Methods: A novel cell labeling agent, (89)Zr-desferrioxamine-NCS ((89)Zr-DBN), was synthesized. Mouse-derived melanoma cells (mMCs), dendritic cells (mDCs), and human mesenchymal stem cells (hMSCs) were covalently labeled with (89)Zr-DBN via the reaction between the NCS group on (89)Zr-DBN and primary amine groups present on cell surface membrane protein. The stability of the label on the cell was tested by cell efflux studies for 7 days. The effect of labeling on cellular viability was tested by proliferation, trypan blue, and cytotoxicity/apoptosis assays. The stability of label was also studied in in vivo mouse models by serial PET scans and ex vivo biodistribution following intravenous and intramyocardial injection of (89)Zr-labeled hMSCs. For comparison, imaging experiments were performed after intravenous injections of (89)Zr hydrogen phosphate ((89)Zr(HPO4)2).

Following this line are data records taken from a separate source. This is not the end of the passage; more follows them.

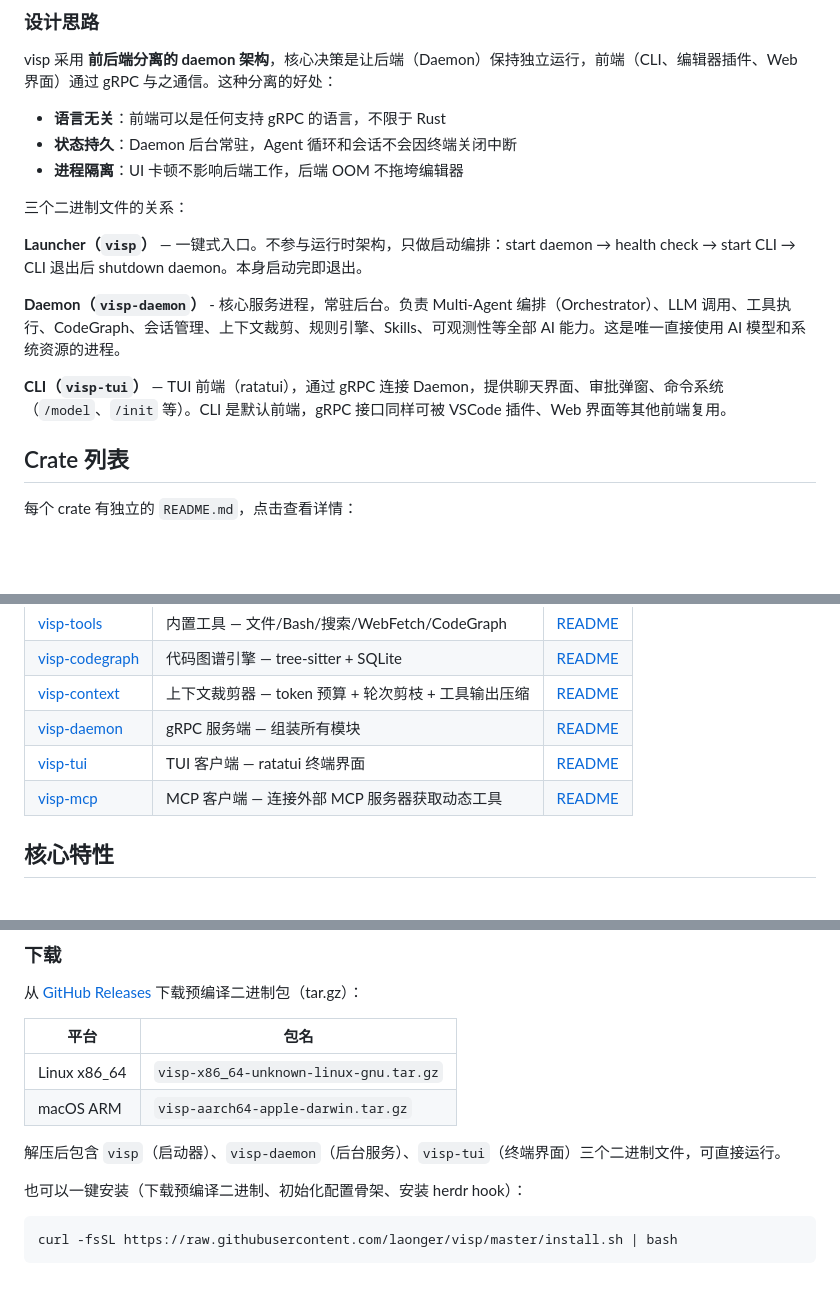
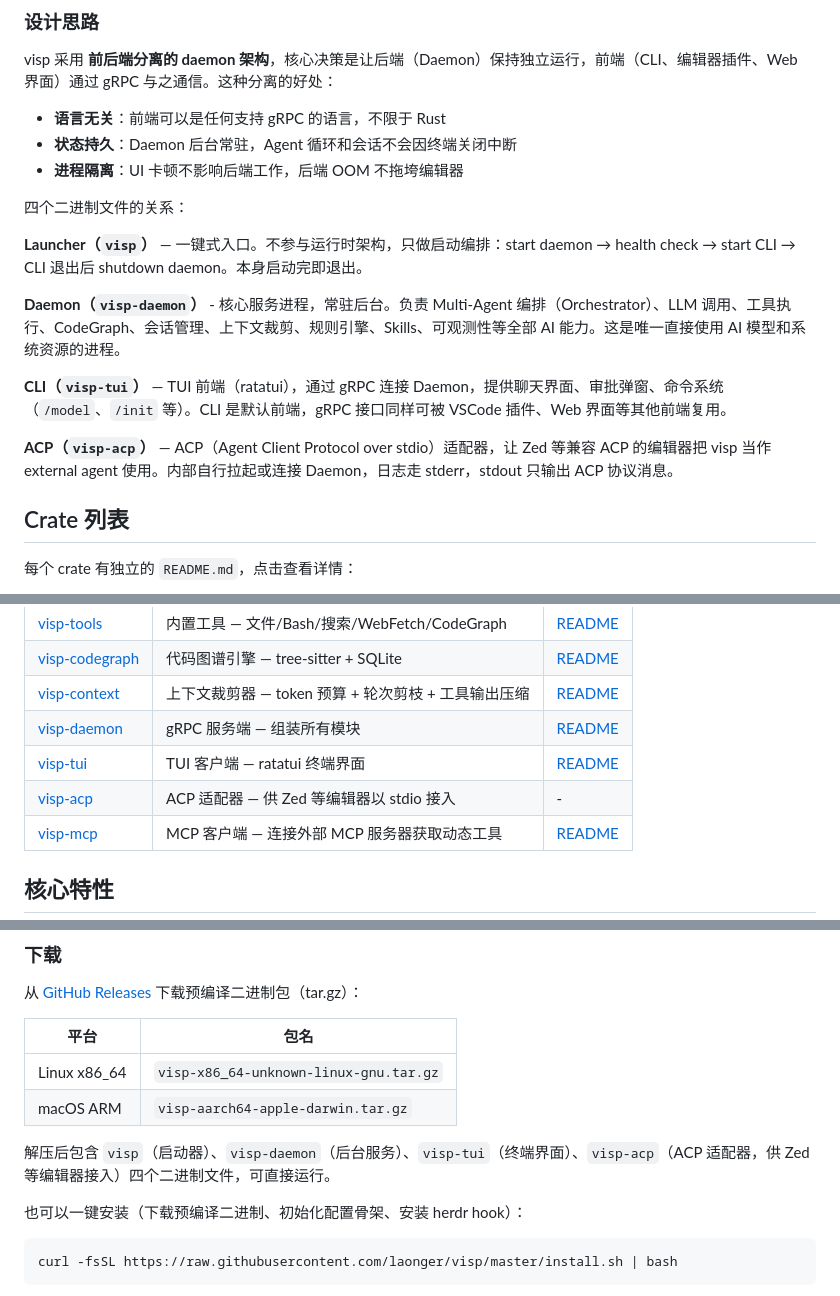
Before and after one commit to laonger/visp, a Markdown page: README.md, 3 parts joined by grey strips. GitHub-like rendering; blank space fills up the shorter version.

Commit message:
docs: 更新 README/AGENTS 的二进制清单，纳入 visp-acp

```diff
--- a/README.md
+++ b/README.md
@@ -43,13 +43,15 @@ visp 采用 **前后端分离的 daemon 架构**，核心决策是让后端（Da
 - **状态持久**：Daemon 后台常驻，Agent 循环和会话不会因终端关闭中断
 - **进程隔离**：UI 卡顿不影响后端工作，后端 OOM 不拖垮编辑器
 
-三个二进制文件的关系：
+四个二进制文件的关系：
 
 **Launcher（`visp`）** — 一键式入口。不参与运行时架构，只做启动编排：start daemon → health check → start CLI → CLI 退出后 shutdown daemon。本身启动完即退出。
 
 **Daemon（`visp-daemon`）** - 核心服务进程，常驻后台。负责 Multi-Agent 编排（Orchestrator）、LLM 调用、工具执行、CodeGraph、会话管理、上下文裁剪、规则引擎、Skills、可观测性等全部 AI 能力。这是唯一直接使用 AI 模型和系统资源的进程。
 
 **CLI（`visp-tui`）** — TUI 前端（ratatui），通过 gRPC 连接 Daemon，提供聊天界面、审批弹窗、命令系统（`/model`、`/init` 等）。CLI 是默认前端，gRPC 接口同样可被 VSCode 插件、Web 界面等其他前端复用。
+
+**ACP（`visp-acp`）** — ACP（Agent Client Protocol over stdio）适配器，让 Zed 等兼容 ACP 的编辑器把 visp 当作 external agent 使用。内部自行拉起或连接 Daemon，日志走 stderr，stdout 只输出 ACP 协议消息。
 
 ## Crate 列表
 
@@ -68,6 +70,7 @@ visp 采用 **前后端分离的 daemon 架构**，核心决策是让后端（Da
 | [visp-context](crates/visp-context/) | 上下文裁剪器 — token 预算 + 轮次剪枝 + 工具输出压缩 | [README](crates/visp-context/README.md) |
 | [visp-daemon](crates/visp-daemon/) | gRPC 服务端 — 组装所有模块 | [README](crates/visp-daemon/README.md) |
 | [visp-tui](crates/visp-tui/) | TUI 客户端 — ratatui 终端界面 | [README](crates/visp-tui/README.md) |
+| [visp-acp](crates/visp-acp/) | ACP 适配器 — 供 Zed 等编辑器以 stdio 接入 | - |
 | [visp-mcp](crates/visp-mcp/) | MCP 客户端 — 连接外部 MCP 服务器获取动态工具 | [README](crates/visp-mcp/README.md) |
 
 ## 核心特性
@@ -252,7 +255,7 @@ Sub-Agent 委托时自动创建独立 Tab，实时展示每个 Agent 的运行
 | Linux x86_64 | `visp-x86_64-unknown-linux-gnu.tar.gz` |
 | macOS ARM | `visp-aarch64-apple-darwin.tar.gz` |
 
-解压后包含 `visp`（启动器）、`visp-daemon`（后台服务）、`visp-tui`（终端界面）三个二进制文件，可直接运行。
+解压后包含 `visp`（启动器）、`visp-daemon`（后台服务）、`visp-tui`（终端界面）、`visp-acp`（ACP 适配器，供 Zed 等编辑器接入）四个二进制文件，可直接运行。
 
 也可以一键安装（下载预编译二进制、初始化配置骨架、安装 herdr hook）：
 
```
Also changed, not shown: other parts of README.md (+1 -0 lines).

Results: The labeling agent, (89)Zr-DBN, was prepared in 55% ± 5% decay-corrected radiochemical yield measured by silica gel iTLC. The cell labeling efficiency was 30% to 50% after 30 min labeling depending on cell type. Radioactivity concentrations of labeled cells of up to 0.5 MBq/10(6) cells were achieved without a negative effect on cellular viability. Cell efflux studies showed high stability of the radiolabel out to 7 days. Myocardially delivered (89)Zr-labeled hMSCs showed retention in the myocardium, as well as redistribution to the lung, liver, and bone. Intravenously administered (89)Zr-labeled hMSCs also distributed primarily to the lung, liver, and bone, whereas intravenous (89)Zr(HPO4)2 distributed to the liver and bone with no activity in the lung. Thus, the in vivo stability of the radiolabel on the hMSCs was evidenced.

Conclusions: We have developed a robust, general, and biostable (89)Zr-DBN-based cell labeling strategy with promise for wide applications of PET-based non-invasive in vivo cell trafficking.

No MeSH data available.


Related in: MedlinePlus